Instructions to follow => Among these entries, count the lines containing the word "href" and answer with only the number.

Web interface edit records
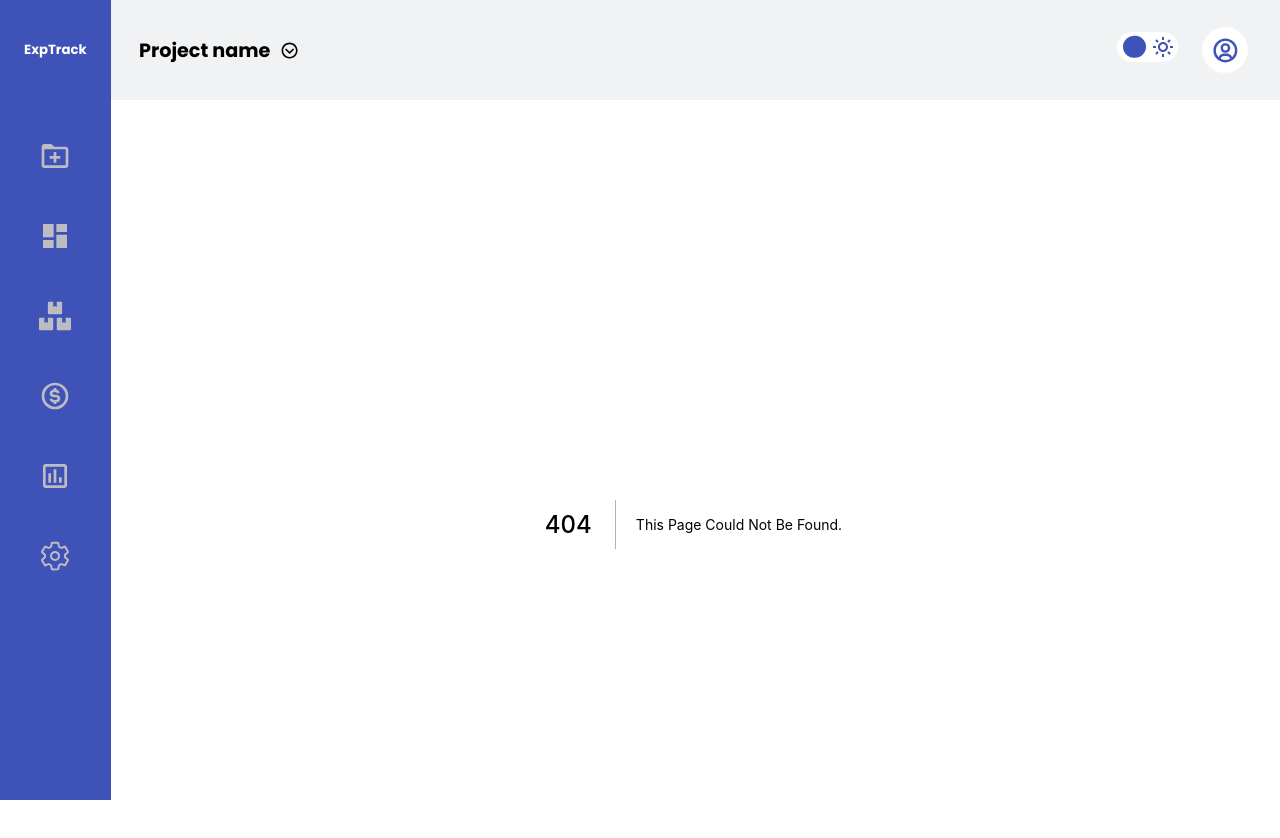
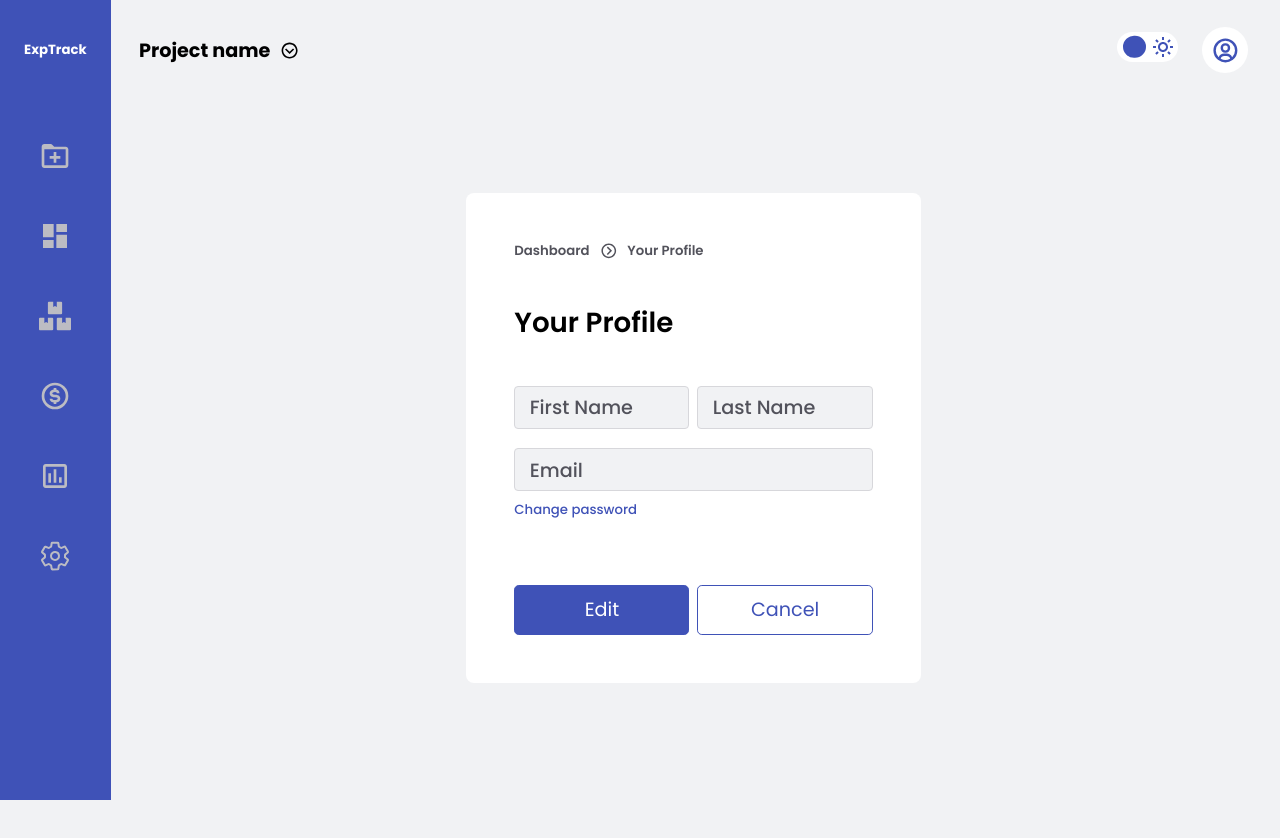
Before and after one commit to chiwei93/expense-tracker, a Next.js app: page /profile in a window 1280 px wide. Before the commit this address had no page. Shown: the top 838 px of the page. After the commit the page ends 800 px from the top, so only its background shows below. Built offline with nearby package versions, Linux system fonts and the light colour scheme.

Commit message:
added profile page

```diff
--- a/components/Layouts/Sidebar/Sidebar.tsx
+++ b/components/Layouts/Sidebar/Sidebar.tsx
@@ -64,7 +64,7 @@ const Sidebar = (props: Props) => {
         </li>
 
         <li className={cls(styles.iconBtnItem, styles.tabletBtnItem)}>
-          <SidebarLink href="/add-transaction">
+          <SidebarLink href="/transactions/add">
             <BiFolderPlus />
             <span className={styles.iconBtnLabel}>Add Transaction</span>
           </SidebarLink>
@@ -92,7 +92,7 @@ const Sidebar = (props: Props) => {
         </li>
 
         <li className={cls(styles.iconBtnItem, styles.mobileBtnItem)}>
-          <Link href="/add-transaction">
+          <Link href="/transactions/add">
             <a className={styles.plusBtn}>
               <BsPlusLg />
             </a>
--- a/components/UI/Buttons/UserProfileBtn/UserProfileBtn.tsx
+++ b/components/UI/Buttons/UserProfileBtn/UserProfileBtn.tsx
@@ -16,8 +16,13 @@ const UserProfileBtn = (props: Props) => {
 
   const [showDropdown, setShowDropdown] = useState(false);
 
+  const closeDropdown = () => {
+    setShowDropdown(false);
+  };
+
   const onLogoutBtnClick = () => {
     dispatch(logout());
+    closeDropdown();
     router.replace("/");
   };
 
@@ -35,7 +40,9 @@ const UserProfileBtn = (props: Props) => {
           <ul className={styles.optionsList}>
             <li>
               <Link href="/profile">
-                <a className={styles.option}>Your profile</a>
+                <a className={styles.option} onClick={() => closeDropdown()}>
+                  Your profile
+                </a>
               </Link>
             </li>
             <li>
--- /dev/null
+++ b/pages/profile/index.tsx
@@ -0,0 +1,67 @@
+import type { NextPage } from "next";
+
+import { useId } from "react";
+import cls from "classnames";
+
+import FlexFullVerticalContainer from "../../components/Containers/FlexFullVerticalContainer/FlexFullVerticalContainer";
+import BreadCrumbsList from "../../components/Layouts/BreadCrumbsList/BreadCrumbsList";
+import Form from "../../components/UI/Form/Form";
+
+import styles from "../../styles/Profile.module.css";
+import TextInput from "../../components/UI/Inputs/TextInput/TextInput";
+import FormLink from "../../components/UI/Links/FormLink/FormLink";
+import FilledOutlineButton from "../../components/UI/Buttons/FilledOutlineButton/FilledOutlineButton";
+
+const Profile: NextPage = () => {
+  const firstNameInputId = useId();
+  const lastNameInputId = useId();
+  const emailInputId = useId();
+
+  const breadcrumbs = [
+    { name: "dashboard", href: "/dashboard" },
+    { name: "your profile", href: "/profile" },
+  ];
+
+  const onFormSubmit = () => {};
+
+  return (
+    <FlexFullVerticalContainer>
+      <Form handleOnSubmit={onFormSubmit}>
+        <BreadCrumbsList breadcrumbs={breadcrumbs} />
+
+        <h1 className={styles.heading}>Your Profile</h1>
+
+        <div className={cls(styles.formControl, styles.divider)}>
+          <TextInput
+            labelText="First Name"
+            id={`firstName-${firstNameInputId}`}
+          />
+
+          <TextInput labelText="Last Name" id={`lastName-${lastNameInputId}`} />
+        </div>
+
+        <div className={cls(styles.formControl, styles.lastRow)}>
+          <TextInput
+            labelText="Email"
+            inputType="email"
+            id={`email-${emailInputId}`}
+          />
+        </div>
+
+        <div>
+          <FormLink href="/profile/change-password">Change password</FormLink>
+        </div>
+
+        <div className={styles.btnContainer}>
+          <FilledOutlineButton>Edit</FilledOutlineButton>
+
+          <FilledOutlineButton btnDesignType="outline" btnType="button">
+            Cancel
+          </FilledOutlineButton>
+        </div>
+      </Form>
+    </FlexFullVerticalContainer>
+  );
+};
+
+export default Profile;
--- /dev/null
+++ b/styles/Profile.module.css
@@ -0,0 +1,32 @@
+.heading {
+  font-size: var(--font-size-h4);
+  margin: 1.5em 0;
+}
+
+.formControl {
+  margin-bottom: 1.2em;
+}
+
+.formControl.divider {
+  display: flex;
+  flex-direction: column;
+  gap: 1.2em;
+}
+
+.formControl.lastRow {
+  margin-bottom: 0.3em;
+}
+
+.btnContainer {
+  margin-top: 4em;
+  display: grid;
+  gap: 0.5em;
+  grid-template-columns: repeat(2, 1fr);
+}
+
+@media only screen and (min-width: 550px) {
+  .formControl.divider {
+    flex-direction: row;
+    gap: 0.5em;
+  }
+}
```
Also changed, not shown: pages/transactions/add.tsx (renamed from pages/add-transaction.tsx, +10 -9 lines).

Response to this exercise => 8